"You build on failure. You use it as a stepping stone. Close the door on the past. You don't try to forget the mistakes, but you don't dwell on it. You don't let it have any of your energy, or any of your time, or any of your space." -Johnny Cash
A look at the life of rock and roll and country music legend Johnny Cash, who toured with Elvis and had his biggest hit with Ring of Fire.
Johnny was born into a family of sharecroppers. They were very poor, and Cash claims that he almost died of starvation as a child.
Sadly, his older brother Jack died in a tragic accident while working a table saw in 1944.
His early memories were dominated by gospel music and radio. Taught by his mother and a childhood friend, Johnny began playing guitar and writing songs as a young boy. By the age of twelve he was performing songs on local radio.
After a stint in the Air Force, Cash married Vivian Liberto and signed with Sun Records in 1955. In 1956, Cash recorded his signature hit Folsom Prison Blues, which he was inspired to write after seeing a powerful film about Folsom Prison. That same year, I Walk the Line marked his first No. 1 country hit. The following year, Cash released his debut album, Johnny Cash with His Hot & Blue Guitar.
Although he was Sun's most consistently best-selling and prolific artist at that time, Cash felt constrained by his contract with the small label. As a result he left the label to sign a lucrative deal with Columbia Records, where his single "Don't Take Your Guns to Town" would become one of his biggest hits.
Unfortunately, he became addicted to drugs and alcohol. In 1965, a violent outburst in Nashville had him banned from the famous Grande Old Opry venue. His addictions also caused the break-up of his marriage to Libreto, with whom he had four daughters - Rosanne, Kathleen, Cindy and Tara.
However, in the late 1960s Cash discovered God and met his future wife, June Carter, who offered him support and inspiration. The couple collaborated on a succession of acclaimed duet recordings, including Jackson and Long-Legged Guitar Pickin' Man (both 1967), before marrying in 1968.
The following year he won two Grammy awards for 'Johnny Cash Live at Folsom Prison'. Cash also presented his own variety program - The Johnny Cash Show - on the ABC television network for three years.
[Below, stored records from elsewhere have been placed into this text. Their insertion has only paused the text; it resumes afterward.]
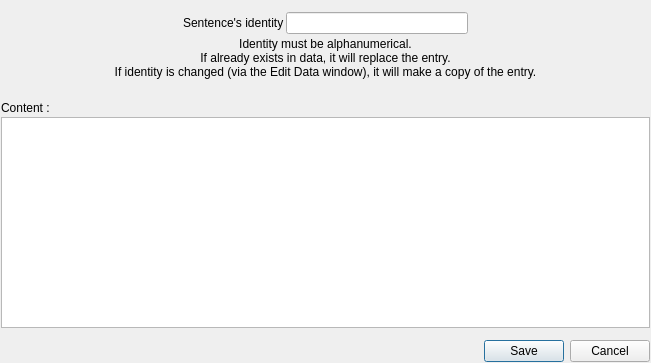
First picture: the form in ui/SentenceSelectedEditDialog.ui, repository AmirHammouteneEI/ScheduledPasteAndKeys, before the edit.
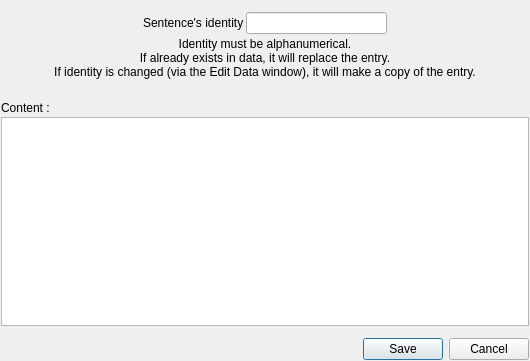
Second picture: the form after the edit.

```diff
--- a/ui/SentenceSelectedEditDialog.ui
+++ b/ui/SentenceSelectedEditDialog.ui
@@ -9,8 +9,8 @@
    <rect>
     <x>0</x>
     <y>0</y>
-    <width>651</width>
-    <height>363</height>
+    <width>530</width>
+    <height>361</height>
    </rect>
   </property>
   <property name="windowTitle">
```
Left out of the diff: 24 changed lines with no effect on the pictures.
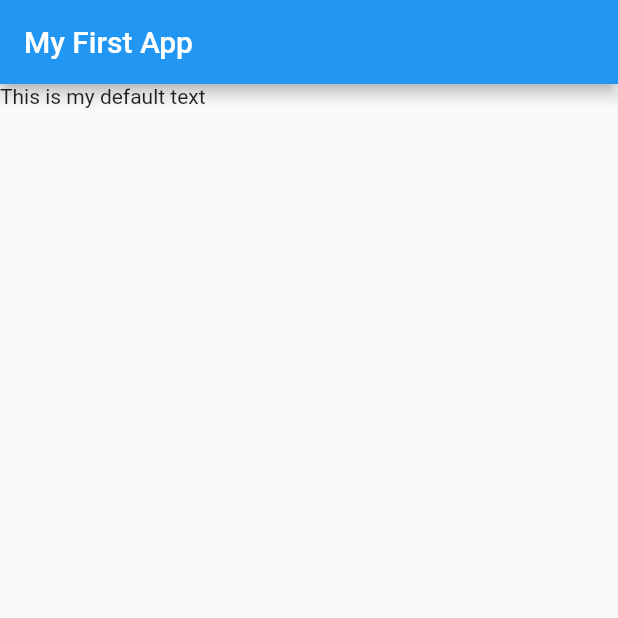
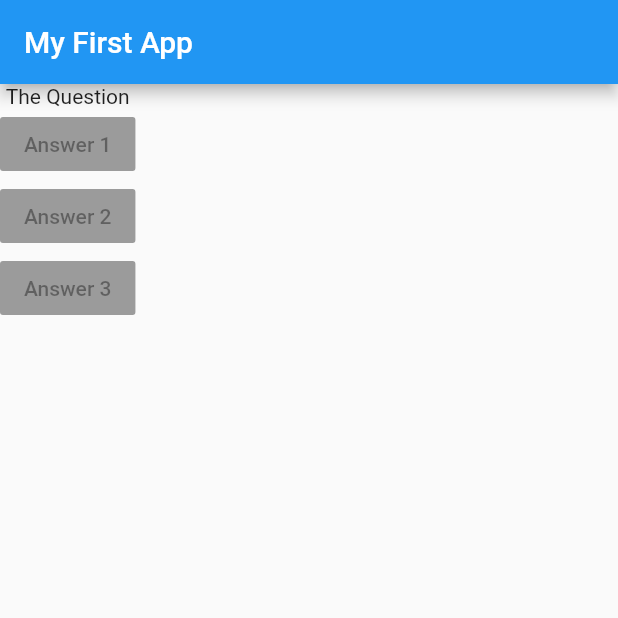
Before and after one commit to kguertin/learn_flutter, a Flutter app: the screen it shows after launch, on a phone screen of 412 x 824 dp, the top half of it. Run offline on Flutter 3.47's test engine with Material 2 defaults, Android fonts, the phone set to English and light mode, and no system bars.

Commit message:
use column widget and add buttons

```diff
--- a/flutter_basics/lib/main.dart
+++ b/flutter_basics/lib/main.dart
@@ -5,12 +5,33 @@ void main() => runApp(MyApp());
 class MyApp extends StatelessWidget {
   @override
   Widget build(BuildContext context) {
+    var questions = [
+      'What\'s your favourite colour',
+      'What\'s your favourite animal'
+    ];
+
     return MaterialApp(
       home: Scaffold(
         appBar: AppBar(
           title: Text("My First App"),
         ),
-        body: Text("This is my default text"),
+        body: Column(
+          children: <Widget>[
+            Text("The Question"),
+            RaisedButton(
+              child: Text("Answer 1"),
+              onPressed: null,
+            ),
+            RaisedButton(
+              child: Text("Answer 2"),
+              onPressed: null,
+            ),
+            RaisedButton(
+              child: Text("Answer 3"),
+              onPressed: null,
+            )
+          ],
+        ),
       ),
     );
   }
```
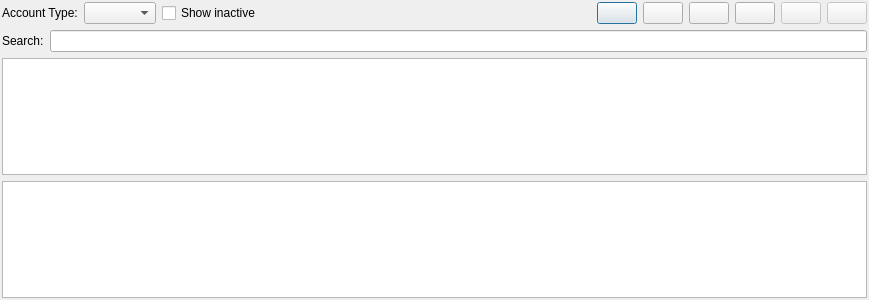
titov-vv/jal, file jal/ui/reference_data_dlg.ui: the form before one commit.
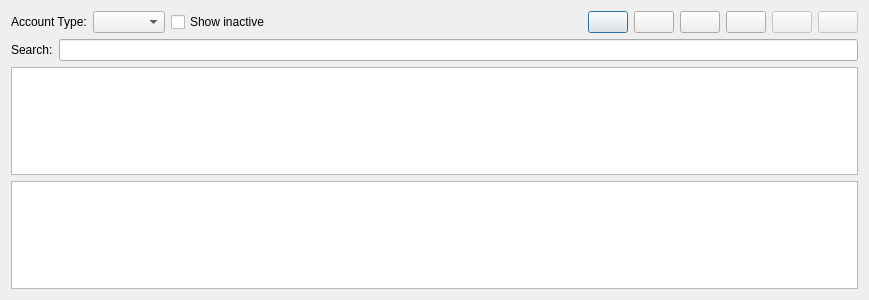
The form after the commit.

What changed in the file:
```diff
--- a/jal/ui/reference_data_dlg.ui
+++ b/jal/ui/reference_data_dlg.ui
@@ -14,18 +14,6 @@
    <string>Reference Data</string>
   </property>
   <layout class="QVBoxLayout" name="verticalLayout">
-   <property name="leftMargin">
-    <number>2</number>
-   </property>
-   <property name="topMargin">
-    <number>2</number>
-   </property>
-   <property name="rightMargin">
-    <number>2</number>
-   </property>
-   <property name="bottomMargin">
-    <number>2</number>
-   </property>
    <item>
     <widget class="QFrame" name="EditFrame">
      <property name="sizePolicy">
```
Left out of the diff: 19 changed lines with no effect on the pictures.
Cash reached a second peak of popularity in 1970. In addition to his television show, he performed for President Richard Nixon at the White House, acted with Kirk Douglas in The Gunfight, sang with John Williams and the Boston Pops Orchestra, and he was the subject of a documentary film.
His record sales were equally healthy as "Sunday Morning Coming Down" and "Flesh and Blood" were number one hits. Throughout 1971, Cash continued to have hits, including the Top Three "Man in Black." He also became more socially active in the early '70s, campaigning for the civil rights of Native Americans and prisoners.
In the mid-'70s, Cash's presence on the country charts began to decline, but he continued to have a series of minor hits and the occasional chart-topper like 1976's "One Piece at a Time," or Top Ten hits like the Waylon Jennings duet "There Ain't No Good Chain Gang" and "(Ghost) Riders in the Sky."
Man in Black, Cash's autobiography, was published in 1975. In 1980, he became the youngest inductee to the Country Music Hall of Fame. However, the '80s were a rough time for Cash as his record sales continued to decline and he ran into trouble with Columbia. Cash also teamed up with Carl Perkins and Jerry Lee Lewis to record The Survivors in 1982, which was a mild success.
In 1991 he was presented with a Grammy Legend Award and, in 1992, he was inducted into the Rock and Roll Hall of Fame (adding to his place in the Country Music and Rockabilly Halls). He then collaborated with U2 on their 1993 album 'Zooropa'. His 1994 album, 'American Recordings' earned him a Grammy for Best Contemporary Folk Album. He was also invited to appear at rock festival Lollapalooza.
In 1997, another autobiography, Cash: The Autobiography, was published. It was around this time that Cash disclosed that he was suffering from Shy-Drager Syndrome, a progressive nervous disorder characterized by tremors, stiffness, and weakness. He was hospitalised several times with pneumonia and other illnesses.
Tragically, June Carter Cash died of complications following heart valve replacement surgery in May 2003. She was 73. Less than four months after his wife's death, Johnny Cash himself died at the age of 71. The cause was given as complications stemming from diabetes.